Memo Bank wasn’t always called Memo Bank. It started as Margo Bank and has been flying under the radar for a few years. The French startup is now about to launch publicly and shared more details about what it is building.
As the name suggests, Memo Bank is a bank. It plans to serve business customers exclusively and it targets small and medium companies that generate more than €2 million in annual turnover and have more than 10 employees.
Jean-Daniel Guyot, the co-founder and CEO of Memo Bank, previously founded Capitaine Train, which later became Captain Train, which later was acquired by Trainline. Capitaine Train disrupted online train ticket sales in France as the national railway company basically had a monopoly.
When you’re creating a bank, you’re also entering a highly regulated market. And Memo Bank’s team is aware of that and wants to create a barrier to entry with its competitors while providing a different service compared to legacy players.

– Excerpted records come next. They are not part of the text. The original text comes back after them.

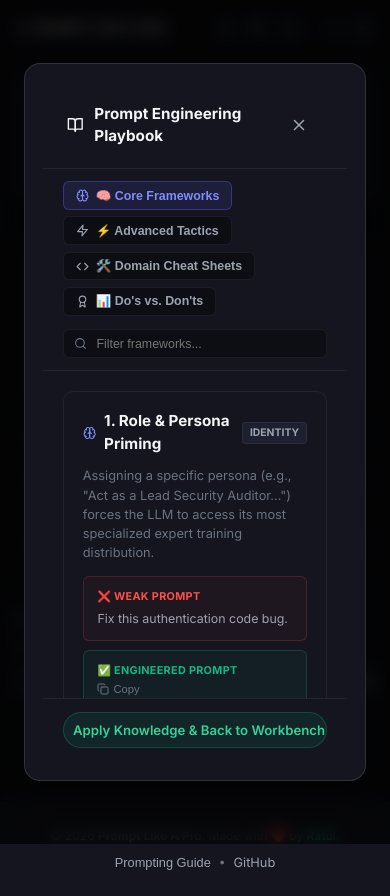
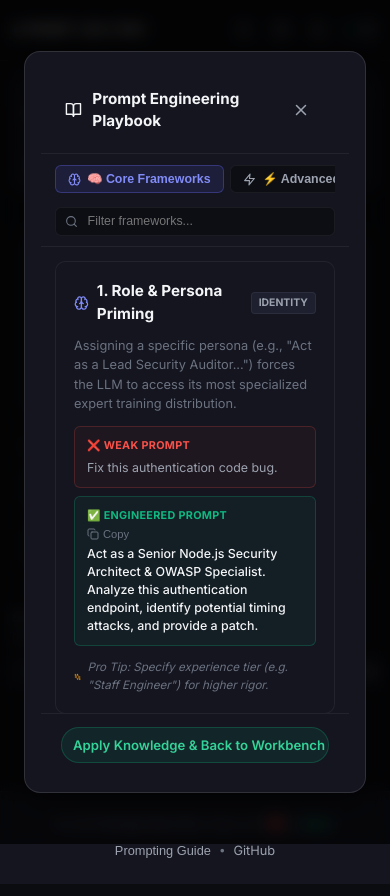
Before and after one commit to Ratul-NotFound/Prompt-Like-A-Pro, a React (Vite) app: page / in a window 390 px wide. Both pictures are taken after a click on the button 257 px from the left and 28 px from the top of the page. Built offline with nearby package versions, Linux system fonts and the light colour scheme.

Commit message:
style: comprehensive mobile responsive design system overhaul for touch targets, modals, bottom sheets, tuners, and input workbench

```diff
--- a/src/index.css
+++ b/src/index.css
@@ -367,126 +367,310 @@ html, body {
 }
 
 /* ==========================================================================
-   MOBILE RESPONSIVE ENHANCEMENTS (Desktop mode remains 100% unchanged)
+   MOBILE-SPECIFIC HIGH-PERFORMANCE RESPONSIVE DESIGN SYSTEM
+   (Desktop mode > 768px remains 100% untouched)
    ========================================================================== */
 
 @media (max-width: 768px) {
-  /* Main Container Spacing */
+  /* 1. Page Canvas & Layout Spacing */
   .main-content {
-    padding: 1rem 0.85rem 3rem 0.85rem;
+    padding: 0.75rem 0.75rem 3rem 0.75rem !important;
   }
 
-  /* Chat Input Area */
+  /* 2. Navbar Mobile Touch Enhancements */
+  .navbar-inner {
+    padding: 0.75rem 0.85rem !important;
+  }
+
+  .brand-group {
+    gap: 0.4rem !important;
+  }
+
+  .brand-title {
+    font-size: 0.7rem !important;
+    letter-spacing: 0.08em !important;
+  }
+
+  .navbar-actions {
+    gap: 0.5rem !important;
+  }
+
+  .nav-link-btn {
+    padding: 0.35rem 0.5rem !important;
+    font-size: 0.7rem !important;
+    min-height: 36px;
+    border-radius: 6px;
+    background: var(--bg-subtle);
+  }
+
+  .nav-link-btn span {
+    display: inline !important;
+  }
+
+  /* 3. Parameters Tuner (COStarTuner) Mobile Layout */
+  .tuner-header {
+    padding: 0.75rem 0.85rem !important;
+    flex-wrap: wrap !important;
+    gap: 0.5rem !important;
+  }
+
+  .header-left-title {
+    gap: 0.4rem !important;
+  }
+
+  .tuner-title {
+    font-size: 0.825rem !important;
+  }
+
+  .tuner-body {
+    padding: 0.85rem !important;
+  }
+
+  .tuner-grid {
+    grid-template-columns: 1fr !important;
+    gap: 0.75rem !important;
+  }
+
+  .tuner-input, .tuner-textarea {
+    font-size: 14px !important;
+    min-height: 42px;
+    padding: 0.55rem 0.75rem !important;
+  }
+
+  .cot-toggle-bar {
+    padding: 0.55rem 0.75rem !important;
+  }
+
+  /* 4. Chat Input & Workbench Controls */
   .chat-input-container {
-    padding: 0.85rem;
+    padding: 0.75rem !important;
+    border-radius: 12px !important;
+  }
+
+  .strength-meter-container {
+    padding: 0.65rem 0.75rem !important;
+  }
+
+  .strength-header {
+    flex-direction: column !important;
+    align-items: flex-start !important;
+    gap: 0.25rem !important;
+  }
+
+  .strength-feedback {
+    font-size: 0.7rem !important;
+  }
+
+  .chat-input-box {
+    padding: 0.65rem 0.75rem !important;
   }
 
   .chat-textarea {
-    font-size: 16px !important; /* Prevents iOS browser auto-zooming */
-    min-height: 100px;
-    padding: 0.65rem 0.75rem;
+    font-size: 16px !important; /* Prevents mobile Safari auto-zoom */
+    min-height: 105px !important;
+    line-height: 1.45 !important;
   }
 
   .input-action-bar {
-    flex-wrap: wrap;
-    gap: 0.5rem;
+    display: flex !important;
+    flex-direction: column !important;
+    gap: 0.55rem !important;
+    width: 100% !important;
   }
 
-  .btn-enhance-submit {
-    width: 100%;
-    justify-content: center;
-    padding: 0.65rem 1rem;
-    font-size: 0.85rem;
+  .action-bar-left {
+    width: 100% !important;
+    justify-content: space-between !important;
   }
 
-  /* Scenario Blueprint Category Cards - Touch Scroll Bar */
+  .send-enhance-btn {
+    width: 100% !important;
+    height: 44px !important;
+    border-radius: 8px !important;
+    justify-content: center !important;
+    font-size: 0.85rem !important;
+    font-weight: 700 !important;
+  }
+
+  /* Suggestion Starters */
+  .suggestions-deck-grid {
+    display: flex !important;
+    flex-direction: column !important;
+    gap: 0.4rem !important;
+  }
+
+  .suggestion-deck-card {
+    width: 100% !important;
+    text-align: left !important;
+    padding: 0.55rem 0.75rem !important;
+    font-size: 0.75rem !important;
+  }
+
+  /* 5. Scenario Blueprint Categories Bar */
+  .categories-header-row {
+    flex-direction: column !important;
+    align-items: flex-start !important;
+    gap: 0.2rem !important;
+  }
+
   .categories-grid {
     display: flex !important;
     overflow-x: auto !important;
     gap: 0.4rem !important;
-    padding-bottom: 0.4rem !important;
+    padding-bottom: 0.5rem !important;
     -webkit-overflow-scrolling: touch;
     scroll-snap-type: x mandatory;
   }
 
-  .category-card {
+  .category-suggestion-wrapper {
     flex: 0 0 auto !important;
     scroll-snap-align: start;
-    padding: 0.45rem 0.75rem !important;
   }
 
-  .category-label {
+  .category-suggestion-btn {
+    padding: 0.45rem 0.75rem !important;
     font-size: 0.75rem !important;
   }
 
-  /* Dropdown Popover on Mobile */
+  /* Fixed Mobile Popover Bottom Sheet */
   .subcategory-popover-menu {
     position: fixed !important;
-    left: 0.85rem !important;
-    right: 0.85rem !important;
-    width: calc(100vw - 1.7rem) !important;
+    left: 0.75rem !important;
+    right: 0.75rem !important;
+    bottom: 1rem !important;
+    top: auto !important;
+    width: calc(100vw - 1.5rem) !important;
     max-width: 480px !important;
     margin: 0 auto !important;
-    z-index: 1000 !important;
+    z-index: 1050 !important;
+    max-height: 75vh !important;
+    overflow-y: auto !important;
+    border-radius: 16px !important;
+    box-shadow: 0 -10px 40px rgba(0, 0, 0, 0.7) !important;
   }
 
-  /* Response Card & Footer Actions */
+  /* 6. Response Output Section */
+  .chat-response-section {
+    border-radius: 12px !important;
+  }
+
   .response-header {
-    flex-direction: column;
-    align-items: flex-start;
-    gap: 0.5rem;
+    flex-direction: column !important;
+    align-items: flex-start !important;
+    gap: 0.5rem !important;
+    padding: 0.75rem 0.85rem !important;
+  }
+
+  .view-mode-tabs {
+    width: 100% !important;
+    justify-content: space-between !important;
+  }
+
+  .tab-btn {
+    flex: 1 !important;
+    justify-content: center !important;
+    padding: 0.35rem 0.4rem !important;
+  }
+
+  .response-body {
+    padding: 0.85rem !important;
+  }
+
+  .chatbot-code-display {
+    padding: 0.75rem !important;
+    font-size: 0.775rem !important;
+    max-height: 300px !important;
   }
 
   .response-footer {
-    flex-direction: column;
-    align-items: stretch;
-    gap: 0.75rem;
-    padding: 0.75rem;
+    flex-direction: column !important;
+    align-items: stretch !important;
+    gap: 0.75rem !important;
+    padding: 0.75rem 0.85rem !important;
+  }
+
+  .footer-left-stats {
+    width: 100% !important;
+    justify-content: space-between !important;
   }
 
   .footer-right-actions {
-    flex-wrap: wrap;
-    width: 100%;
-    gap: 0.4rem;
+    display: flex !important;
+    flex-direction: row !important;
+    flex-wrap: wrap !important;
+    width: 100% !important;
+    gap: 0.4rem !important;
   }
 
   .footer-right-actions .btn {
-    flex: 1 1 calc(50% - 0.4rem);
-    justify-content: center;
-    font-size: 0.725rem;
-    padding: 0.45rem 0.6rem;
+    flex: 1 1 calc(50% - 0.4rem) !important;
+    height: 40px !important;
+    justify-content: center !important;
+    font-size: 0.75rem !important;
   }
 
-  /* History Drawer Slideout */
-  .drawer-panel {
-    max-width: 85vw !important;
+  /* 7. Prompt Guide Modal Mobile Touch Overhaul */
+  .guide-modal {
+    width: 95vw !important;
+    max-height: 90vh !important;
+    border-radius: 16px !important;
   }
 
-  /* Modals */
-  .modal-content {
-    width: 92vw !important;
-    max-height: 85vh !important;
-    padding: 1.15rem !important;
+  .guide-toolbar {
+    padding: 0.65rem 0.85rem !important;
   }
 
-  /* Parameters Tuner */
-  .tuner-grid {
-    grid-template-columns: 1fr !important;
+  .guide-tabs-bar {
+    flex-wrap: nowrap !important;
+    overflow-x: auto !important;
+    -webkit-overflow-scrolling: touch;
+  }
+
+  .guide-body {
+    padding: 0.85rem !important;
+  }
+
+  .comparison-box {
+    gap: 0.5rem !important;
+  }
+
+  .comp-item {
+    padding: 0.65rem 0.75rem !important;
+  }
+
+  /* Matrix Table on small screens */
+  .matrix-table th, .matrix-table td {
+    padding: 0.55rem 0.65rem !important;
+    font-size: 0.725rem !important;
+  }
+
+  /* 8. Drawers & Modals */
+  .drawer-panel {
+    max-width: 88vw !important;
+  }
+
+  .modal-content {
+    width: 94vw !important;
+    max-height: 88vh !important;
+    padding: 1rem !important;
   }
 }
 
 @media (max-width: 480px) {
-  .footer-content {
-    font-size: 0.75rem;
-    padding: 0 0.5rem;
+  .nav-link-btn span {
+    display: none !important;
   }
 
   .brand-title {
-    font-size: 0.7rem !important;
-    letter-spacing: 0.1em !important;
+    font-size: 0.65rem !important;
   }
 
   .footer-right-actions .btn {
-    flex: 1 1 100%;
+    flex: 1 1 100% !important;
+  }
+
+  .footer-content {
+    font-size: 0.725rem !important;
+    padding: 0 0.5rem !important;
   }
 }
```
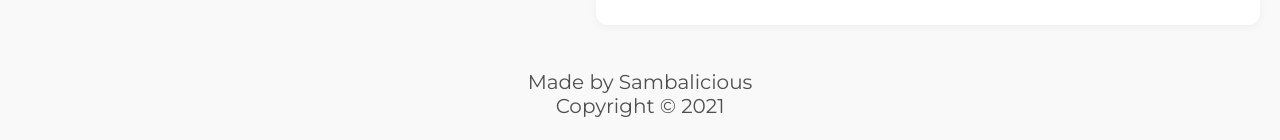
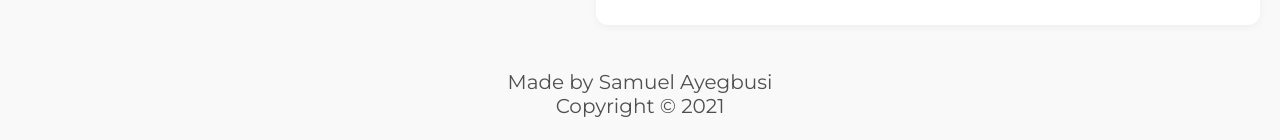
Before and after one commit to Sambalicious/new-portfolio, a Next.js app: page / in a window 1280 px wide. Shown: the part 2438-2578 px from the top of the page. Built offline with nearby package versions, Linux system fonts and the light colour scheme.

Commit message:
added name in footer

```diff
--- a/src/Components/layouts/Layouts.jsx
+++ b/src/Components/layouts/Layouts.jsx
@@ -57,7 +57,7 @@
 
         <footer className={styles.footer}>
           <div>
-            <div>Made by Sambalicious</div>
+            <div>Made by Samuel Ayegbusi</div>
             Copyright &copy; {new Date().getFullYear()}
           </div>
         </footer>
```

Memo Bank is a credit institution and has obtained the proper licenses from the French regulator (ACPR) and the European Central Bank. “It’s a unique event in France, it hasn’t happened since 1970,” Guyot said in a press conference.
“You don’t build a bank in a garage with a few thousand euros,” he added in order to set his startup apart from other fintech startups.
The startup has raised a $22.5 million (€20 million) funding round from BlackFin Capital Partners, existing investor Daphni and Bpifrance. Founders Future and a ton of business angels are also joining the round — Alexis Bonillo, Antoine Martin, Marc Simoncini, Nicolas Steegmann, Oleg Tscheltzoff, Paulin Dementhon, Pierre Valade, Rachel Delacour, Sarah Meyohas, Thibaud Elzière, Xavier Niel…
The former CEO of Arkéa, Ronan Le Moal, is also taking a seat at the table as chairman of the board. Memo Bank had previously raised $7.6 million (€6.7 million) in 2018.
So what is Memo Bank exactly? You’ll have to wait a few months if you want to become a client. The company has developed its own core banking infrastructure and wants to offer everything you’d expect from a business bank.
It starts with a bank account that doesn’t suck. “It seems obvious but believe me it’s not,” Guyot said. Many business banks don’t let you add team members without sending a letter. Or you can’t browse in the web interface transactions that are older than three months.
But the real product is credit. Memo Bank wants to offer credit lines in just a few days without any cumbersome paperwork. Memo Bank’s biggest competitor isn’t neobanks. The startup is competing directly with online lending platforms, such as October.
At first, Memo Bank is going to accept clients in the Paris area. While the company won’t have any physical branch, it wants to be able to come and talk to you directly. It’ll expand to Lyon and then other French cities in the coming years. Eventually, Memo Bank hopes it can attract 4,000 clients within four years.